#### YOUR ASSIGNMENT
Which lines in the data below contain the word "feature"? Return each of them.

====================

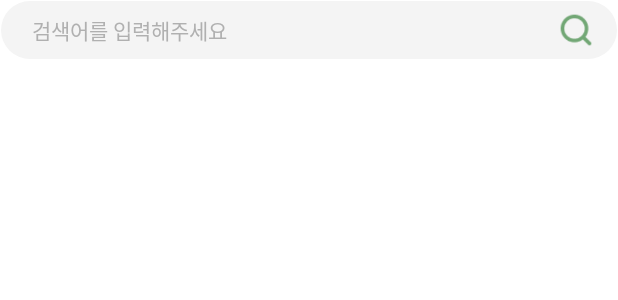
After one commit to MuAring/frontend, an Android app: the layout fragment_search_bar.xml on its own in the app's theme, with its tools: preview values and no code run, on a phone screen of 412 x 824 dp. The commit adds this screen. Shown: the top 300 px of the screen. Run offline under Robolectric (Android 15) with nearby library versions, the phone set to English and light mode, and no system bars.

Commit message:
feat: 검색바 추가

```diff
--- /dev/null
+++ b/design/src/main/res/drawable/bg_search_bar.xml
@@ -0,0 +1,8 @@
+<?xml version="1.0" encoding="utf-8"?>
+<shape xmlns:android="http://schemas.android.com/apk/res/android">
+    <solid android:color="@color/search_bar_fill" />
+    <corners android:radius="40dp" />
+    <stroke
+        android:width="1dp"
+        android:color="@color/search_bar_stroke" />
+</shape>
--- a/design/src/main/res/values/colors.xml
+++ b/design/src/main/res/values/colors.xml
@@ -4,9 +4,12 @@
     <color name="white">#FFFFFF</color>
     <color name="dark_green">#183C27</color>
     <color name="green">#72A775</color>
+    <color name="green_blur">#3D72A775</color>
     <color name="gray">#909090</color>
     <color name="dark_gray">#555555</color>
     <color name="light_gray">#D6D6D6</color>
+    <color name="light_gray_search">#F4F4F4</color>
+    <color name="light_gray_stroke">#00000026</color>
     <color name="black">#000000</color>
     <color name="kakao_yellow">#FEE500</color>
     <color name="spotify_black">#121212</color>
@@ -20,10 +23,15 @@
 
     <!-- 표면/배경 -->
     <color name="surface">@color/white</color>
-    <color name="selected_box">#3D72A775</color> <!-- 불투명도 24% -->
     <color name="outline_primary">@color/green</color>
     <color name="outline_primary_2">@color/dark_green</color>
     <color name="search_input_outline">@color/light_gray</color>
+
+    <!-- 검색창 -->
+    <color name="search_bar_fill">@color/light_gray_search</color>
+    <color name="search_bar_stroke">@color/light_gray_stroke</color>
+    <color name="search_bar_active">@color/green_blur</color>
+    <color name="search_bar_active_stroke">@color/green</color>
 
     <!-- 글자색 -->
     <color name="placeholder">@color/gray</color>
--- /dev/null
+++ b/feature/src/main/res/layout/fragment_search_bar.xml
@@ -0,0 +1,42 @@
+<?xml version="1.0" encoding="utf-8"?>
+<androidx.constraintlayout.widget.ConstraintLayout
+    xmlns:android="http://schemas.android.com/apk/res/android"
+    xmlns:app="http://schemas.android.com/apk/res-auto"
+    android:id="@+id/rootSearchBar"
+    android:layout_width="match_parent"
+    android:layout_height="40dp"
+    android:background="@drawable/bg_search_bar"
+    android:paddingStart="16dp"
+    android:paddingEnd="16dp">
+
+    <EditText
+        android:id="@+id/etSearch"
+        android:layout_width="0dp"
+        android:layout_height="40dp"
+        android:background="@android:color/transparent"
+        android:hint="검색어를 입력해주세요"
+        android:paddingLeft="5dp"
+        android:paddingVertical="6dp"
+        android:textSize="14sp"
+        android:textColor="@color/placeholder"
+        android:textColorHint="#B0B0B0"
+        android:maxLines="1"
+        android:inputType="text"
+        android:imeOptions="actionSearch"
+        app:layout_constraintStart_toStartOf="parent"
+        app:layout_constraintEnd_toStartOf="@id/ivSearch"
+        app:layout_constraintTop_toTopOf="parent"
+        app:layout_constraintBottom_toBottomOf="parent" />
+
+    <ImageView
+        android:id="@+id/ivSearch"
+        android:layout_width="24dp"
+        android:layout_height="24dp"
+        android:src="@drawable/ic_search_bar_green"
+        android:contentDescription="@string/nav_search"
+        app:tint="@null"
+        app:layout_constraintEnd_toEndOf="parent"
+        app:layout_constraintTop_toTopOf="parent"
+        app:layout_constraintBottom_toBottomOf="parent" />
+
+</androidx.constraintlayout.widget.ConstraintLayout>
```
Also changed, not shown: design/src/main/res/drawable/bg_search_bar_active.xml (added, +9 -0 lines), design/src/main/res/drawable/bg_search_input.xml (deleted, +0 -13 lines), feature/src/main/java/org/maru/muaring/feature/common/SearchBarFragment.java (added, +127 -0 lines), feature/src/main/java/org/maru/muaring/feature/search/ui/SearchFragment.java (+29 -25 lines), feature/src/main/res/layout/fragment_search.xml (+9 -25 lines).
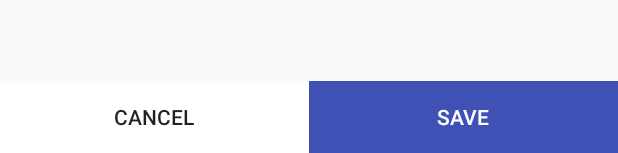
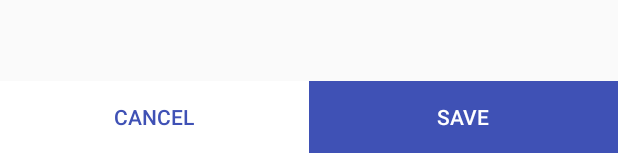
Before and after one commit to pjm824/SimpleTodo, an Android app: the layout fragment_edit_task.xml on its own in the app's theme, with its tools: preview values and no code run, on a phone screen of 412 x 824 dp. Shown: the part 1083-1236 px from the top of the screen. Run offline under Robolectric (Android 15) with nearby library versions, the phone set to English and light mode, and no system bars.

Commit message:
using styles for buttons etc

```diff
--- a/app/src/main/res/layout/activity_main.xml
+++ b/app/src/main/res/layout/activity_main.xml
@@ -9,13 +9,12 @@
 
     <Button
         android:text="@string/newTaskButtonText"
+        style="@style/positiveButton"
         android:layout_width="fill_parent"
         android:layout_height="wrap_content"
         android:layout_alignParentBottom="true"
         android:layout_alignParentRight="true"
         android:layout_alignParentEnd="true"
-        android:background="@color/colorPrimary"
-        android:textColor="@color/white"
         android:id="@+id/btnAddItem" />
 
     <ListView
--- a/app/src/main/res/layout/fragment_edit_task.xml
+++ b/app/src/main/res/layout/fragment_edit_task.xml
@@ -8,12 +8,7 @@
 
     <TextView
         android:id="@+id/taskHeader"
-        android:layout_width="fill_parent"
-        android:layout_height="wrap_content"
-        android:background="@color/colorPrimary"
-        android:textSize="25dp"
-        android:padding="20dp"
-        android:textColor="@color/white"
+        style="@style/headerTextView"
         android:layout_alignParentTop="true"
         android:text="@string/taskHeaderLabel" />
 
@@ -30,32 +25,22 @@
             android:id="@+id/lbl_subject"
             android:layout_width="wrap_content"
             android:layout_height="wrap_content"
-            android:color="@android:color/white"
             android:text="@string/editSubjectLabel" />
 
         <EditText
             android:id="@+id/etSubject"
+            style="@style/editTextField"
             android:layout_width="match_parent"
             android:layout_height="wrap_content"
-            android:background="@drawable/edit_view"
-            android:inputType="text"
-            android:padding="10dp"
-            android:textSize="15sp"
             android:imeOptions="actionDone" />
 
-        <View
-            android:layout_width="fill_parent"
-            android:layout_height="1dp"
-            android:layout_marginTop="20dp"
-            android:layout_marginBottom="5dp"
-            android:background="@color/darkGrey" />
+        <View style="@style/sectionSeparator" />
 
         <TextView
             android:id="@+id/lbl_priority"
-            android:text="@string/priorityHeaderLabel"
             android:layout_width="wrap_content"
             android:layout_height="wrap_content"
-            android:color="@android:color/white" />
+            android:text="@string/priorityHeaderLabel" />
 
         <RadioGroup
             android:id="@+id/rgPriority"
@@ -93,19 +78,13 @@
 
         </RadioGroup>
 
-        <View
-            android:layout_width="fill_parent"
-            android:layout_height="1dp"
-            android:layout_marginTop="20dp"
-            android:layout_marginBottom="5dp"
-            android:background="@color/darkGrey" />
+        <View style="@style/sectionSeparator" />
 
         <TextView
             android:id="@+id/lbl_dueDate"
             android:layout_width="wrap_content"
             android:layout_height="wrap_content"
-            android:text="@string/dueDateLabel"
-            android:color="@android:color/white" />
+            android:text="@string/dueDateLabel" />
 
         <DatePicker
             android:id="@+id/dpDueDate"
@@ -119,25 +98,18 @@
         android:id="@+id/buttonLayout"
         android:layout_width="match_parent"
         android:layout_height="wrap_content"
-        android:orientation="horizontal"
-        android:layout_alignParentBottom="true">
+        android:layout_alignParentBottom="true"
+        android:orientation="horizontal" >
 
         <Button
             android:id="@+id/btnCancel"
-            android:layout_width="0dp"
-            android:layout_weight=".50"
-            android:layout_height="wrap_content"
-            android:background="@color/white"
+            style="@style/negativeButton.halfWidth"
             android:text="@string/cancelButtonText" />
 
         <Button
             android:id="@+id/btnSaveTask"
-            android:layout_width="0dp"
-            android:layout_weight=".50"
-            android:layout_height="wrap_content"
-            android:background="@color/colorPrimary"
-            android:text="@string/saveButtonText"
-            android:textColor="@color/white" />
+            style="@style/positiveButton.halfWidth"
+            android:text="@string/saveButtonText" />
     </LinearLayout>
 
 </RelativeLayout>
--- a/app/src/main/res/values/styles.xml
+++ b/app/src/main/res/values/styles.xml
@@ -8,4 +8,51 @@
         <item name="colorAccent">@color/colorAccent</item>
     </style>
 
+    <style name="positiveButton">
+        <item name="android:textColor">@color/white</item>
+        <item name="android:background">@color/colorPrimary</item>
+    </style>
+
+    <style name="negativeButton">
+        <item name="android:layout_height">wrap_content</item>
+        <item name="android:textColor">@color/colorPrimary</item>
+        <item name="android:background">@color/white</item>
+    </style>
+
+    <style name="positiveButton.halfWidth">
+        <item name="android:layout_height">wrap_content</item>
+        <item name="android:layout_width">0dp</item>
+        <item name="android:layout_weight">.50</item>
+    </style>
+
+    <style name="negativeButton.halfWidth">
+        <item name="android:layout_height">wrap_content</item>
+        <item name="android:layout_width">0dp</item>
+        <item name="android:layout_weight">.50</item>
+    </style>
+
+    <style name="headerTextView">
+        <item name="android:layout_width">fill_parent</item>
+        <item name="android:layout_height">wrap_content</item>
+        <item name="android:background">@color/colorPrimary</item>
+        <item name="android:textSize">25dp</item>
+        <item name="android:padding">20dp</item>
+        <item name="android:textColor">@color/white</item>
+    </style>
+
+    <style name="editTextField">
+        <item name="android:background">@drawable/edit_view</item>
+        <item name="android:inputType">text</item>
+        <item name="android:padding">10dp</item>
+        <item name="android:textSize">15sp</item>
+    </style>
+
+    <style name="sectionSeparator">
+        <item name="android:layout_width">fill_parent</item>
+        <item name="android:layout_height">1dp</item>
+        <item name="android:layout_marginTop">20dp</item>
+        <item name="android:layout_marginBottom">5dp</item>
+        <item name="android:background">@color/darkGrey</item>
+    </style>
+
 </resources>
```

====================

#### RESPONSE BELOW
+++ b/feature/src/main/res/layout/fragment_search_bar.xml
Also changed, not shown: design/src/main/res/drawable/bg_search_bar_active.xml (added, +9 -0 lines), design/src/main/res/drawable/bg_search_input.xml (deleted, +0 -13 lines), feature/src/main/java/org/maru/muaring/feature/common/SearchBarFragment.java (added, +127 -0 lines), feature/src/main/java/org/maru/muaring/feature/search/ui/SearchFragment.java (+29 -25 lines), feature/src/main/res/layout/fragment_search.xml (+9 -25 lines).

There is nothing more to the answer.